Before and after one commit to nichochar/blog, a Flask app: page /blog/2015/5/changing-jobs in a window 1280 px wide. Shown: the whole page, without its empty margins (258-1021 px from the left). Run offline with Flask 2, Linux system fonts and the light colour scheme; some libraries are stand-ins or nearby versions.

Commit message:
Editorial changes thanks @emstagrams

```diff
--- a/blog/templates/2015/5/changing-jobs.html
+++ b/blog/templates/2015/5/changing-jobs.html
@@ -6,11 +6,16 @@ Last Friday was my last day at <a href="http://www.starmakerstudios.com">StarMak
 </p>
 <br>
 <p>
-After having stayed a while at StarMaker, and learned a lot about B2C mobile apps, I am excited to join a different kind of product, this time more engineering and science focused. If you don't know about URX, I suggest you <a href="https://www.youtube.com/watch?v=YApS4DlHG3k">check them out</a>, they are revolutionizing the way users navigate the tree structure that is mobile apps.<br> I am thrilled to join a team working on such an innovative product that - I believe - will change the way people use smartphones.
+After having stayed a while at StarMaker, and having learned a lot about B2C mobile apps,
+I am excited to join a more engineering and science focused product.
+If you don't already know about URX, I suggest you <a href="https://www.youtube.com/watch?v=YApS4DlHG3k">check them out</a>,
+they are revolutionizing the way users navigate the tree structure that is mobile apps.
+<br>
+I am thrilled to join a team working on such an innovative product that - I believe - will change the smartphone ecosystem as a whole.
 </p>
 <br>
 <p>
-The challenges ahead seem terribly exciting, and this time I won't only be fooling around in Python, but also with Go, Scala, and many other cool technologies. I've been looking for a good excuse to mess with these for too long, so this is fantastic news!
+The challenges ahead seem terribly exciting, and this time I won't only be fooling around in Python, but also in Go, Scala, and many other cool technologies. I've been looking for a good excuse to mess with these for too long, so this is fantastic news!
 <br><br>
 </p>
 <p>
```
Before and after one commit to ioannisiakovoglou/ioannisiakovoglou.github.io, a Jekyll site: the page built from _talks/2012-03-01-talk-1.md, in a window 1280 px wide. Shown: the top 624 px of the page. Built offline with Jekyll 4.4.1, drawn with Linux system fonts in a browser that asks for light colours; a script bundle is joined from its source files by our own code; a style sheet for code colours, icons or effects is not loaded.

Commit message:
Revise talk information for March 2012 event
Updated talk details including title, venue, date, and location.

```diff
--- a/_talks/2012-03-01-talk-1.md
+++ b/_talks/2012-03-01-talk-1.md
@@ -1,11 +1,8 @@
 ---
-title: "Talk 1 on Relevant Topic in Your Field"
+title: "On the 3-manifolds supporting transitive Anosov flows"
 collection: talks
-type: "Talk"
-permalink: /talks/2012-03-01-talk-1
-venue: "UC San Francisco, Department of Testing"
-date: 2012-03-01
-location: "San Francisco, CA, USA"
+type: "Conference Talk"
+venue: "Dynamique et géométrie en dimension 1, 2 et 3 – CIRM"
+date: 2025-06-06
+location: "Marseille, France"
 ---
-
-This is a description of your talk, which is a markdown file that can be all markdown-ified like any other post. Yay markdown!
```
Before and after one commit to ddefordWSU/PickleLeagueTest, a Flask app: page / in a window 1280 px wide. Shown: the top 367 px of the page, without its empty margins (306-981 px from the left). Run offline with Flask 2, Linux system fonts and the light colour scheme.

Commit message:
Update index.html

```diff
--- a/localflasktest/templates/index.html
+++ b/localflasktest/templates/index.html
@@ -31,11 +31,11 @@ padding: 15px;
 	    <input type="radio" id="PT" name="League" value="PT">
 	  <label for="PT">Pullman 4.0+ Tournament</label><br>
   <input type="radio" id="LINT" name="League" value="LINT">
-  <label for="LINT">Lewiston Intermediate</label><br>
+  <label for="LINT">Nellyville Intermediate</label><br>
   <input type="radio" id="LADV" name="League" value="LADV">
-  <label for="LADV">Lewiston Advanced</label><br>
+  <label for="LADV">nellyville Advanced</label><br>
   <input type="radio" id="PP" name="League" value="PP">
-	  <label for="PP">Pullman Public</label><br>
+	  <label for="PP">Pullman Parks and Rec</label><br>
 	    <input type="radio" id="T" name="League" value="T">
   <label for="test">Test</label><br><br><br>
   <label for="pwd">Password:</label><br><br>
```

##########

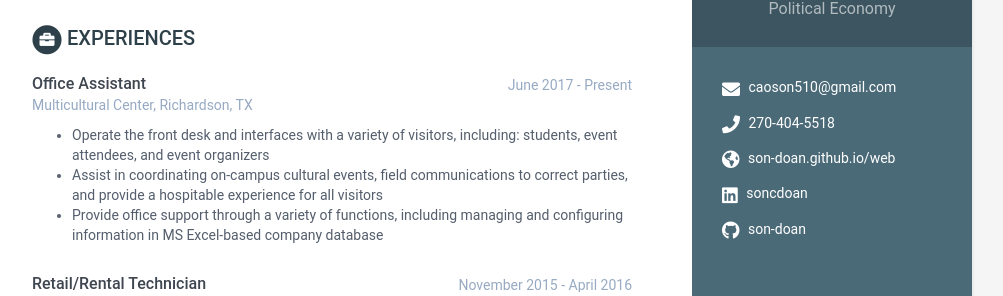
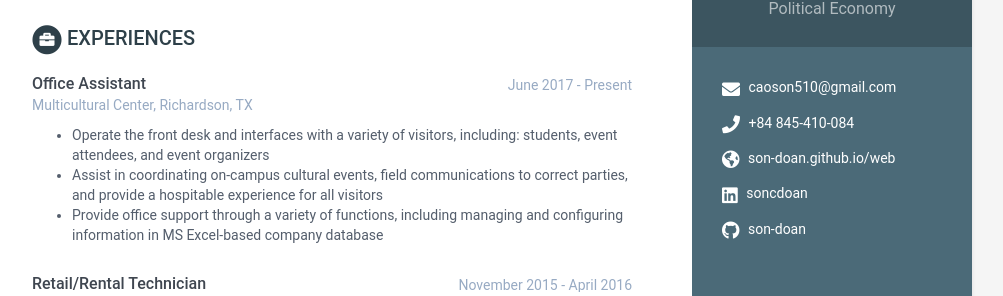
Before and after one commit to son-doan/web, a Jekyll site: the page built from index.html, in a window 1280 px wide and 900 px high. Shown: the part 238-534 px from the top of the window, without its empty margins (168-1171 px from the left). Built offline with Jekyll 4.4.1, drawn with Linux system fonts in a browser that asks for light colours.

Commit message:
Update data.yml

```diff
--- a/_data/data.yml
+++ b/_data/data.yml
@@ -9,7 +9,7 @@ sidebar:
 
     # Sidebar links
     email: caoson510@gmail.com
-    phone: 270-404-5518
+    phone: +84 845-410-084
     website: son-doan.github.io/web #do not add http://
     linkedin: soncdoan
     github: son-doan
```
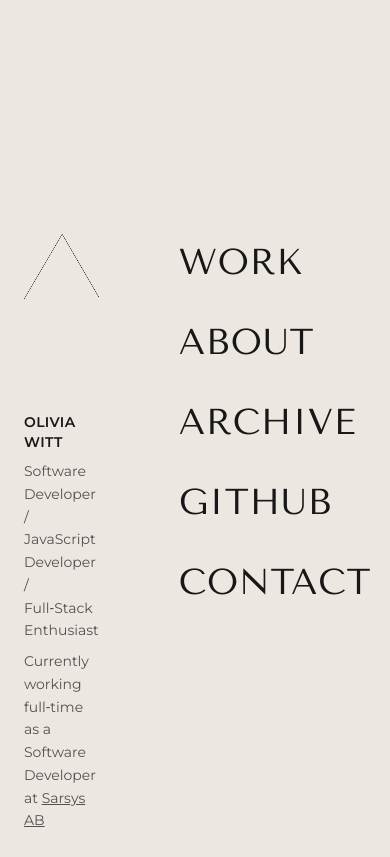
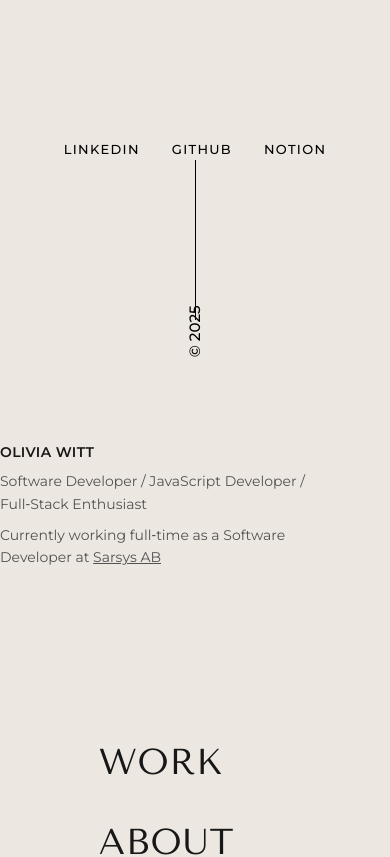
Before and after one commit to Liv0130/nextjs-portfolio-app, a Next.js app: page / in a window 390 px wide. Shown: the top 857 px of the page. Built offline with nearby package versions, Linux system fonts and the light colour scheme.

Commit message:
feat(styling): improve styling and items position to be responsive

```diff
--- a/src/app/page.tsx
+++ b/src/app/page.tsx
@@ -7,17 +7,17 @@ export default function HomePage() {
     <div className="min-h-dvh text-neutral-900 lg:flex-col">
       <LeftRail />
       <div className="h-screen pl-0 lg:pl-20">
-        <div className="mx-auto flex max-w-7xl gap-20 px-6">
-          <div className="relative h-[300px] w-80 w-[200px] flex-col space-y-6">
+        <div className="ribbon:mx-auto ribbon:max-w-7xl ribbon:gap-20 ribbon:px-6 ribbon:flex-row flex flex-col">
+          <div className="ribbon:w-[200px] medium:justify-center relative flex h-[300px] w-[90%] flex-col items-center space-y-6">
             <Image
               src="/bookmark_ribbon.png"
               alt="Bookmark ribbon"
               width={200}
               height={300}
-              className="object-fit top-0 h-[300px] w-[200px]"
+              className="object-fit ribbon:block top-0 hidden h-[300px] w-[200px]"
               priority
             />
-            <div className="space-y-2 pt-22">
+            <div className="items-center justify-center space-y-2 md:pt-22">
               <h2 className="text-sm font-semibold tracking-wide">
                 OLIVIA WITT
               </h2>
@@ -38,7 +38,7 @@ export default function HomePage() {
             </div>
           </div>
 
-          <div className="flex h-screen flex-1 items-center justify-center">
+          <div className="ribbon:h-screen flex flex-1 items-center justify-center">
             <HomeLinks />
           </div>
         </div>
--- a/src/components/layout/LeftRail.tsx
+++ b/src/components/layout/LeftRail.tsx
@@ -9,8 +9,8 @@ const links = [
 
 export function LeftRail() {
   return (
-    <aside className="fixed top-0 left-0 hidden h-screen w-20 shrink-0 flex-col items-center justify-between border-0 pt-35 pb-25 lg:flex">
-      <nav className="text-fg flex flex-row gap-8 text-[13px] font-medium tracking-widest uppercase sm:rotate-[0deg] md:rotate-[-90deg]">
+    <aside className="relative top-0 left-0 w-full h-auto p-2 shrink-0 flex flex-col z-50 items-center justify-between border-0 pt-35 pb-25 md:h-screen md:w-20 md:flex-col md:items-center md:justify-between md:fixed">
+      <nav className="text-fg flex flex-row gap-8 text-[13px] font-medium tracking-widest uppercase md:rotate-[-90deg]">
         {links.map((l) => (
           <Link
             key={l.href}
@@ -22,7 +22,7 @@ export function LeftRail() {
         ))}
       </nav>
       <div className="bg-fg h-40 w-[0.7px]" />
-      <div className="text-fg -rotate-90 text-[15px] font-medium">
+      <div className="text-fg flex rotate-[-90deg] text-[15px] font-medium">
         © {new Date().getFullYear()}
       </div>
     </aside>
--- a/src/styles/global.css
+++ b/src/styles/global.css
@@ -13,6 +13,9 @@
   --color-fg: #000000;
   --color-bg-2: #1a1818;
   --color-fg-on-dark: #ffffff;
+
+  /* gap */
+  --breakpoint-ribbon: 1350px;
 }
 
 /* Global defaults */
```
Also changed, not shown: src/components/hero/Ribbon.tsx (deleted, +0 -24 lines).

##########

#### Problem statement
Above are the records; report each line in them that includes the word "LeftRail".

#### Solution for this exercise
       <LeftRail />
--- a/src/components/layout/LeftRail.tsx
+++ b/src/components/layout/LeftRail.tsx
 export function LeftRail() {
@@ -22,7 +22,7 @@ export function LeftRail() {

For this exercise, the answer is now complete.